Summertime Food Safety By: Zai Estabillo Blogger and Food Enthusiast
Summertime Food Safety â€˘ Outdoor bonding is a way of sharing and making memories. Summer is one of the best times to do this by having a barbecue or a picnic.
• If there’s one thing to prepare for during these moments, it’s food safety. There is a larger chance of foodborne illness in the summer die to bacteria multiplying faster in hotter temperatures, especially between 90°F to 110°F.
â€˘ Cooking outside without the normal provisions of a regular kitchen also contributes as a factor.
Here are Five Steps to Keep Food Safe this Summer
Wash Hands Properly â€˘ The correct procedure is washing hands with warm soapy water for at least20 seconds before and after handling food. Clean all surfaces and utensils before serving food. If water will not be available, bring some in a container or pack moist towelettes.
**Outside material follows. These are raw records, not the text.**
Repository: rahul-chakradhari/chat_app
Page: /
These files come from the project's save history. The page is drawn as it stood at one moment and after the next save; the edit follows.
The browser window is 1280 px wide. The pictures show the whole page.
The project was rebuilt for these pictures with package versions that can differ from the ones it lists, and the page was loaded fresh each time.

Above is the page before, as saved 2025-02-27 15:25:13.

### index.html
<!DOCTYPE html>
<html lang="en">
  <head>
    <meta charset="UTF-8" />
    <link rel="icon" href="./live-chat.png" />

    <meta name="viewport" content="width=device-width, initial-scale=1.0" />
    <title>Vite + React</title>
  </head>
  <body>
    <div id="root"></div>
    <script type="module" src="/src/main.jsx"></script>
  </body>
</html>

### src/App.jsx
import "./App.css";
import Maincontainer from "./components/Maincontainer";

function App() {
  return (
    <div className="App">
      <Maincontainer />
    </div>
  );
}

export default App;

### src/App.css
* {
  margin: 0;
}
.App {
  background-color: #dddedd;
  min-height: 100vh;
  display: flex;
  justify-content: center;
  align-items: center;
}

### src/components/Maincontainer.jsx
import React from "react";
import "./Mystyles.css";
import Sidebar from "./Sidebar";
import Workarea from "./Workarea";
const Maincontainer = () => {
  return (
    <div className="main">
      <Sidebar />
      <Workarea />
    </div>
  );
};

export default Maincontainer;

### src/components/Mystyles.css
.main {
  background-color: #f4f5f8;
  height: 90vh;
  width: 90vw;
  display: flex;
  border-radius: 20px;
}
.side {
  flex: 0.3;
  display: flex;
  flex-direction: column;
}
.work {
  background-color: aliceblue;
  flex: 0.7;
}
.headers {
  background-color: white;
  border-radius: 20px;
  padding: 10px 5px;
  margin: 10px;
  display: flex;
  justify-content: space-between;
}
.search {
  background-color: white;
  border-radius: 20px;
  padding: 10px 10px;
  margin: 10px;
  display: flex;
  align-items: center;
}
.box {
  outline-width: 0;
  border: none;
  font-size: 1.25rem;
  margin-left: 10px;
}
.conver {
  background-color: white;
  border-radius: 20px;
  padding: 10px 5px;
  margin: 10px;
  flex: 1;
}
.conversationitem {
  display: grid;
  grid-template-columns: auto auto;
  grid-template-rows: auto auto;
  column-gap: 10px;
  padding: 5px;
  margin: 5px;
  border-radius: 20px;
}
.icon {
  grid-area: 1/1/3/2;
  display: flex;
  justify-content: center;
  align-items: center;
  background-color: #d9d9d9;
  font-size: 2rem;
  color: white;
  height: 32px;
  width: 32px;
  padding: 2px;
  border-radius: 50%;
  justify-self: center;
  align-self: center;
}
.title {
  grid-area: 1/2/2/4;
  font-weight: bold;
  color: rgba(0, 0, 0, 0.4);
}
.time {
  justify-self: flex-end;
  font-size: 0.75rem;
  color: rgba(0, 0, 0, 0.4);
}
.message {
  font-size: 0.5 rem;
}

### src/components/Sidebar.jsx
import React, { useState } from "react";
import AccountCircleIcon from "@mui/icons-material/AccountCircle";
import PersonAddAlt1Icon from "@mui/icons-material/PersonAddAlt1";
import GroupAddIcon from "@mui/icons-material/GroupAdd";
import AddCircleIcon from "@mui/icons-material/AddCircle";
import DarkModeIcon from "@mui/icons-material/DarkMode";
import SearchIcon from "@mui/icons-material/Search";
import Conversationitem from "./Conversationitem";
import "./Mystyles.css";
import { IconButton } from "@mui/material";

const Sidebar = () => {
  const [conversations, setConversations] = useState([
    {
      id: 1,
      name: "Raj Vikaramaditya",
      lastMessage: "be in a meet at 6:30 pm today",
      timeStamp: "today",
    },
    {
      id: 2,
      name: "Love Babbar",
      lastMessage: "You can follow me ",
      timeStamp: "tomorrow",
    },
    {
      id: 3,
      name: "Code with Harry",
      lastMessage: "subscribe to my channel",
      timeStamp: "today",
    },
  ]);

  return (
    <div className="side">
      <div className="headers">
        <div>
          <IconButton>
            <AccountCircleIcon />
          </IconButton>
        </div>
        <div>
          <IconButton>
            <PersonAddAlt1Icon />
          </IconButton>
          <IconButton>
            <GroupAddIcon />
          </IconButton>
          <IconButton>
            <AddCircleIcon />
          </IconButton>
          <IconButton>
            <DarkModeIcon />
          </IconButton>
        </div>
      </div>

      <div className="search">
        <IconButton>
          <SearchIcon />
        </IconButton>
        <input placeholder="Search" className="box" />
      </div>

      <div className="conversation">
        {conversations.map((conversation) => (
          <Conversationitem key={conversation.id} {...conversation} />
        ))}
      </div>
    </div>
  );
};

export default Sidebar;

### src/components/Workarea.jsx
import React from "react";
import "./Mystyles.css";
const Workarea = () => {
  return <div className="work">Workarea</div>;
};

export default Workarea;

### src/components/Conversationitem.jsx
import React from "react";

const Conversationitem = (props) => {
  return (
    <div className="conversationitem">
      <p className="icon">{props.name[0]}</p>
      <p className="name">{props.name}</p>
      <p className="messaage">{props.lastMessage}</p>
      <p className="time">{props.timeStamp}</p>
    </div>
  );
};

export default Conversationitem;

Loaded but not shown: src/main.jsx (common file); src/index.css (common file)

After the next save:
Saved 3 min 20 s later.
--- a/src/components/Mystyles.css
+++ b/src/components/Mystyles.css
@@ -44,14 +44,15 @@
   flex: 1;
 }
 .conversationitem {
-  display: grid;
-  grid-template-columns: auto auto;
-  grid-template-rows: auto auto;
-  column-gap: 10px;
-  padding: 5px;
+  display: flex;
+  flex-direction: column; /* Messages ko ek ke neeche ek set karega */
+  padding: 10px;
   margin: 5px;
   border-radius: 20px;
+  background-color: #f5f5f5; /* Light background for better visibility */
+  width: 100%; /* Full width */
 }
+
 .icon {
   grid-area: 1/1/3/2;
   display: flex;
Separate Raw Meats, Seafood, and Eggs from Ready-to-Eat Foods â€˘ Have different containers for raw meats, produce and ready-to-eat food to prevent raw juices from coming into contact with others. Also use different chopping boards, utensils and serving plates for each.
Use a Food Thermometer • When food reached a safe internal temperature, bacteria get killed. According FightBac, Hamburgers should be cooked to 160 ºF. Large cuts of beef such as roasts and steaks may be cooked to 145 ºF for medium rare or to 160 ºF for medium. Poultry must reach a temperature of 165 °F and fish should be opaque and flake easily. Always pack a food thermometer.
Remember the Two Hour and One Hour Rule â€˘ Food that has been left outdoors for two hours may be contaminated already. If the temperature outside is at 90Â°F or more, food should only be left out for one hour. Restaurants and food handlers in Texas must also be prepared especially in their outdoor food events.
What to do with Leftovers? • USDA Food Safety and Inspection Service said in a podcast that “Perishable leftovers will be safe if kept on ice. If they are out of refrigeration for more than two hours or there’s not enough ice to keep the leftovers at forty degrees Fahrenheit or below, discard them.”